The problem :: Would you write out the entries again, exactly as they are, but without images?
═══ Data for the task
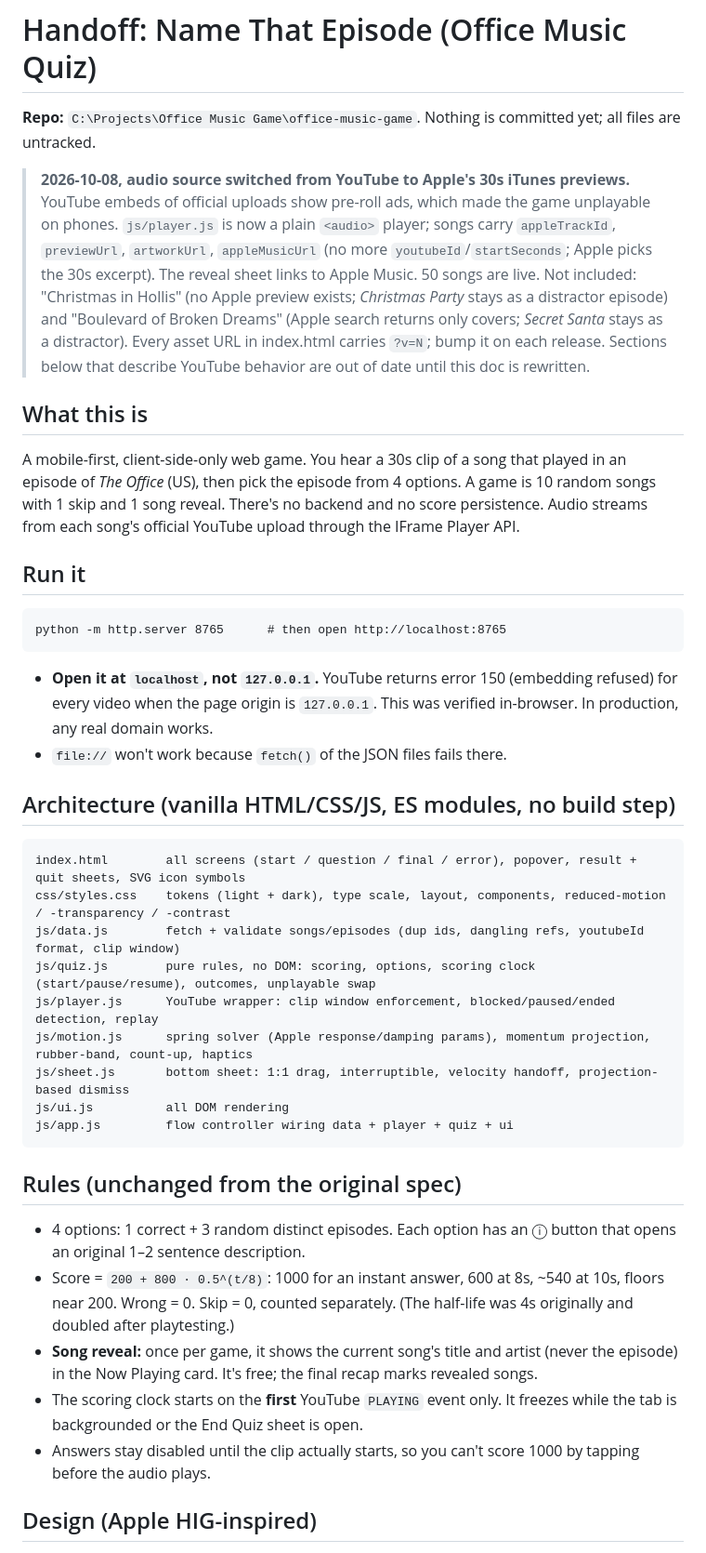
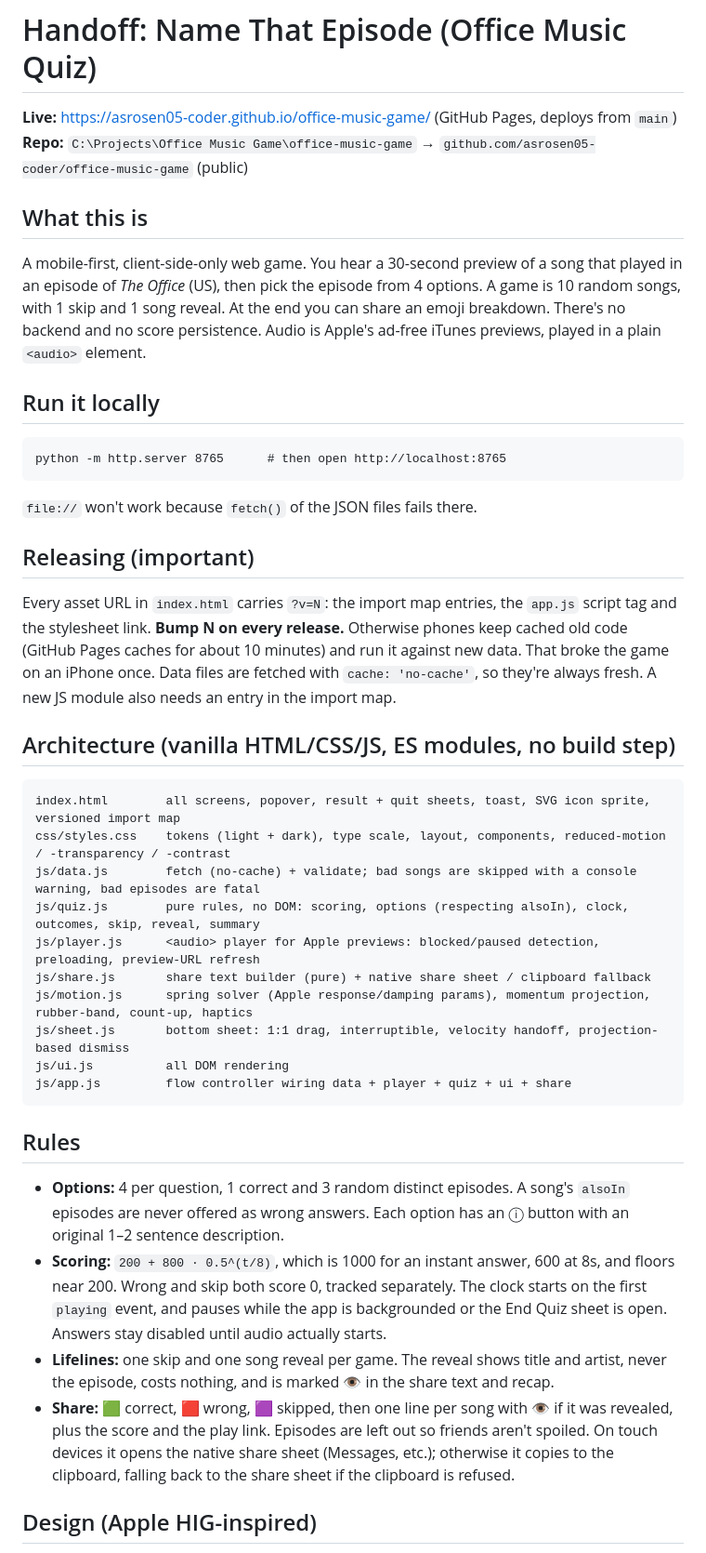
Before and after one commit to asrosen05-coder/office-music-game, a Markdown page: HANDOFF.md, the part around one of its changes. Shown at 93% size. GitHub-like rendering.

````diff
--- a/HANDOFF.md
+++ b/HANDOFF.md
@@ -1,37 +1,38 @@
 # Handoff: Name That Episode (Office Music Quiz)
 
-**Repo:** `C:\Projects\Office Music Game\office-music-game`. Nothing is committed yet; all files are untracked.
-
-> **2026-10-08, audio source switched from YouTube to Apple's 30s iTunes previews.** YouTube embeds of official uploads show pre-roll ads, which made the game unplayable on phones. `js/player.js` is now a plain `<audio>` player; songs carry `appleTrackId`, `previewUrl`, `artworkUrl`, `appleMusicUrl` (no more `youtubeId`/`startSeconds`; Apple picks the 30s excerpt). The reveal sheet links to Apple Music. 50 songs are live. Not included: "Christmas in Hollis" (no Apple preview exists; *Christmas Party* stays as a distractor episode) and "Boulevard of Broken Dreams" (Apple search returns only covers; *Secret Santa* stays as a distractor). Every asset URL in index.html carries `?v=N`; bump it on each release. Sections below that describe YouTube behavior are out of date until this doc is rewritten.
+**Live:** https://asrosen05-coder.github.io/office-music-game/ (GitHub Pages, deploys from `main`)
+**Repo:** `C:\Projects\Office Music Game\office-music-game` → `github.com/asrosen05-coder/office-music-game` (public)
 
 ## What this is
-A mobile-first, client-side-only web game. You hear a 30s clip of a song that played in an episode of *The Office* (US), then pick the episode from 4 options. A game is 10 random songs with 1 skip and 1 song reveal. There's no backend and no score persistence. Audio streams from each song's official YouTube upload through the IFrame Player API.
+A mobile-first, client-side-only web game. You hear a 30-second preview of a song that played in an episode of *The Office* (US), then pick the episode from 4 options. A game is 10 random songs, with 1 skip and 1 song reveal. At the end you can share an emoji breakdown. There's no backend and no score persistence. Audio is Apple's ad-free iTunes previews, played in a plain `<audio>` element.
 
-## Run it
+## Run it locally
 ```
 python -m http.server 8765      # then open http://localhost:8765
 ```
-- **Open it at `localhost`, not `127.0.0.1`.** YouTube returns error 150 (embedding refused) for every video when the page origin is `127.0.0.1`. This was verified in-browser. In production, any real domain works.
-- `file://` won't work because `fetch()` of the JSON files fails there.
+`file://` won't work because `fetch()` of the JSON files fails there.
+
+## Releasing (important)
+Every asset URL in `index.html` carries `?v=N`: the import map entries, the `app.js` script tag and the stylesheet link. **Bump N on every release.** Otherwise phones keep cached old code (GitHub Pages caches for about 10 minutes) and run it against new data. That broke the game on an iPhone once. Data files are fetched with `cache: 'no-cache'`, so they're always fresh. A new JS module also needs an entry in the import map.
 
 ## Architecture (vanilla HTML/CSS/JS, ES modules, no build step)
 ```
-index.html        all screens (start / question / final / error), popover, result + quit sheets, SVG icon symbols
+index.html        all screens, popover, result + quit sheets, toast, SVG icon sprite, versioned import map
 css/styles.css    tokens (light + dark), type scale, layout, components, reduced-motion / -transparency / -contrast
-js/data.js        fetch + validate songs/episodes (dup ids, dangling refs, youtubeId format, clip window)
-js/quiz.js        pure rules, no DOM: scoring, options, scoring clock (start/pause/resume), outcomes, unplayable swap
-js/player.js      YouTube wrapper: clip window enforcement, blocked/paused/ended detection, replay
+js/data.js        fetch (no-cache) + validate; bad songs are skipped with a console warning, bad episodes are fatal
+js/quiz.js        pure rules, no DOM: scoring, options (respecting alsoIn), clock, outcomes, skip, reveal, summary
+js/player.js      <audio> player for Apple previews: blocked/paused detection, preloading, preview-URL refresh
+js/share.js       share text builder (pure) + native share sheet / clipboard fallback
 js/motion.js      spring solver (Apple response/damping params), momentum projection, rubber-band, count-up, haptics
 js/sheet.js       bottom sheet: 1:1 drag, interruptible, velocity handoff, projection-based dismiss
 js/ui.js          all DOM rendering
-js/app.js         flow controller wiring data + player + quiz + ui
+js/app.js         flow controller wiring data + player + quiz + ui + share
 ```
 
-## Rules (unchanged from the original spec)
-- 4 options: 1 correct + 3 random distinct episodes. Each option has an ⓘ button that opens an original 1–2 sentence description.
-- Score = `200 + 800 · 0.5^(t/8)`: 1000 for an instant answer, 600 at 8s, ~540 at 10s, floors near 200. Wrong = 0. Skip = 0, counted separately. (The half-life was 4s originally and doubled after playtesting.)
-- **Song reveal:** once per game, it shows the current song's title and artist (never the episode) in the Now Playing card. It's free; the final recap marks revealed songs.
-- The scoring clock starts on the **first** YouTube `PLAYING` event only. It freezes while the tab is backgrounded or the End Quiz sheet is open.
-- Answers stay disabled until the clip actually starts, so you can't score 1000 by tapping before the audio plays.
+## Rules
+- **Options:** 4 per question, 1 correct and 3 random distinct episodes. A song's `alsoIn` episodes are never offered as wrong answers. Each option has an ⓘ button with an original 1–2 sentence description.
+- **Scoring:** `200 + 800 · 0.5^(t/8)`, which is 1000 for an instant answer, 600 at 8s, and floors near 200. Wrong and skip both score 0, tracked separately. The clock starts on the first `playing` event, and pauses while the app is backgrounded or the End Quiz sheet is open. Answers stay disabled until audio actually starts.
+- **Lifelines:** one skip and one song reveal per game. The reveal shows title and artist, never the episode, costs nothing, and is marked 👁️ in the share text and recap.
+- **Share:** 🟩 correct, 🟥 wrong, 🟪 skipped, then one line per song with 👁️ if it was revealed, plus the score and the play link. Episodes are left out so friends aren't spoiled. On touch devices it opens the native share sheet (Messages, etc.); otherwise it copies to the clipboard, falling back to the share sheet if the clipboard is refused.
 
 ## Design (Apple HIG-inspired)
````
Also changed, not shown: other parts of HANDOFF.md (+19 -26 lines).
══════
Written answer ::
Before and after one commit to asrosen05-coder/office-music-game, a Markdown page: HANDOFF.md, the part around one of its changes. Shown at 93% size. GitHub-like rendering.

````diff
--- a/HANDOFF.md
+++ b/HANDOFF.md
@@ -1,37 +1,38 @@
 # Handoff: Name That Episode (Office Music Quiz)
 
-**Repo:** `C:\Projects\Office Music Game\office-music-game`. Nothing is committed yet; all files are untracked.
-
-> **2026-10-08, audio source switched from YouTube to Apple's 30s iTunes previews.** YouTube embeds of official uploads show pre-roll ads, which made the game unplayable on phones. `js/player.js` is now a plain `<audio>` player; songs carry `appleTrackId`, `previewUrl`, `artworkUrl`, `appleMusicUrl` (no more `youtubeId`/`startSeconds`; Apple picks the 30s excerpt). The reveal sheet links to Apple Music. 50 songs are live. Not included: "Christmas in Hollis" (no Apple preview exists; *Christmas Party* stays as a distractor episode) and "Boulevard of Broken Dreams" (Apple search returns only covers; *Secret Santa* stays as a distractor). Every asset URL in index.html carries `?v=N`; bump it on each release. Sections below that describe YouTube behavior are out of date until this doc is rewritten.
+**Live:** https://asrosen05-coder.github.io/office-music-game/ (GitHub Pages, deploys from `main`)
+**Repo:** `C:\Projects\Office Music Game\office-music-game` → `github.com/asrosen05-coder/office-music-game` (public)
 
 ## What this is
-A mobile-first, client-side-only web game. You hear a 30s clip of a song that played in an episode of *The Office* (US), then pick the episode from 4 options. A game is 10 random songs with 1 skip and 1 song reveal. There's no backend and no score persistence. Audio streams from each song's official YouTube upload through the IFrame Player API.
+A mobile-first, client-side-only web game. You hear a 30-second preview of a song that played in an episode of *The Office* (US), then pick the episode from 4 options. A game is 10 random songs, with 1 skip and 1 song reveal. At the end you can share an emoji breakdown. There's no backend and no score persistence. Audio is Apple's ad-free iTunes previews, played in a plain `<audio>` element.
 
-## Run it
+## Run it locally
 ```
 python -m http.server 8765      # then open http://localhost:8765
 ```
-- **Open it at `localhost`, not `127.0.0.1`.** YouTube returns error 150 (embedding refused) for every video when the page origin is `127.0.0.1`. This was verified in-browser. In production, any real domain works.
-- `file://` won't work because `fetch()` of the JSON files fails there.
+`file://` won't work because `fetch()` of the JSON files fails there.
+
+## Releasing (important)
+Every asset URL in `index.html` carries `?v=N`: the import map entries, the `app.js` script tag and the stylesheet link. **Bump N on every release.** Otherwise phones keep cached old code (GitHub Pages caches for about 10 minutes) and run it against new data. That broke the game on an iPhone once. Data files are fetched with `cache: 'no-cache'`, so they're always fresh. A new JS module also needs an entry in the import map.
 
 ## Architecture (vanilla HTML/CSS/JS, ES modules, no build step)
 ```
-index.html        all screens (start / question / final / error), popover, result + quit sheets, SVG icon symbols
+index.html        all screens, popover, result + quit sheets, toast, SVG icon sprite, versioned import map
 css/styles.css    tokens (light + dark), type scale, layout, components, reduced-motion / -transparency / -contrast
-js/data.js        fetch + validate songs/episodes (dup ids, dangling refs, youtubeId format, clip window)
-js/quiz.js        pure rules, no DOM: scoring, options, scoring clock (start/pause/resume), outcomes, unplayable swap
-js/player.js      YouTube wrapper: clip window enforcement, blocked/paused/ended detection, replay
+js/data.js        fetch (no-cache) + validate; bad songs are skipped with a console warning, bad episodes are fatal
+js/quiz.js        pure rules, no DOM: scoring, options (respecting alsoIn), clock, outcomes, skip, reveal, summary
+js/player.js      <audio> player for Apple previews: blocked/paused detection, preloading, preview-URL refresh
+js/share.js       share text builder (pure) + native share sheet / clipboard fallback
 js/motion.js      spring solver (Apple response/damping params), momentum projection, rubber-band, count-up, haptics
 js/sheet.js       bottom sheet: 1:1 drag, interruptible, velocity handoff, projection-based dismiss
 js/ui.js          all DOM rendering
-js/app.js         flow controller wiring data + player + quiz + ui
+js/app.js         flow controller wiring data + player + quiz + ui + share
 ```
 
-## Rules (unchanged from the original spec)
-- 4 options: 1 correct + 3 random distinct episodes. Each option has an ⓘ button that opens an original 1–2 sentence description.
-- Score = `200 + 800 · 0.5^(t/8)`: 1000 for an instant answer, 600 at 8s, ~540 at 10s, floors near 200. Wrong = 0. Skip = 0, counted separately. (The half-life was 4s originally and doubled after playtesting.)
-- **Song reveal:** once per game, it shows the current song's title and artist (never the episode) in the Now Playing card. It's free; the final recap marks revealed songs.
-- The scoring clock starts on the **first** YouTube `PLAYING` event only. It freezes while the tab is backgrounded or the End Quiz sheet is open.
-- Answers stay disabled until the clip actually starts, so you can't score 1000 by tapping before the audio plays.
+## Rules
+- **Options:** 4 per question, 1 correct and 3 random distinct episodes. A song's `alsoIn` episodes are never offered as wrong answers. Each option has an ⓘ button with an original 1–2 sentence description.
+- **Scoring:** `200 + 800 · 0.5^(t/8)`, which is 1000 for an instant answer, 600 at 8s, and floors near 200. Wrong and skip both score 0, tracked separately. The clock starts on the first `playing` event, and pauses while the app is backgrounded or the End Quiz sheet is open. Answers stay disabled until audio actually starts.
+- **Lifelines:** one skip and one song reveal per game. The reveal shows title and artist, never the episode, costs nothing, and is marked 👁️ in the share text and recap.
+- **Share:** 🟩 correct, 🟥 wrong, 🟪 skipped, then one line per song with 👁️ if it was revealed, plus the score and the play link. Episodes are left out so friends aren't spoiled. On touch devices it opens the native share sheet (Messages, etc.); otherwise it copies to the clipboard, falling back to the share sheet if the clipboard is refused.
 
 ## Design (Apple HIG-inspired)
````
Also changed, not shown: other parts of HANDOFF.md (+19 -26 lines).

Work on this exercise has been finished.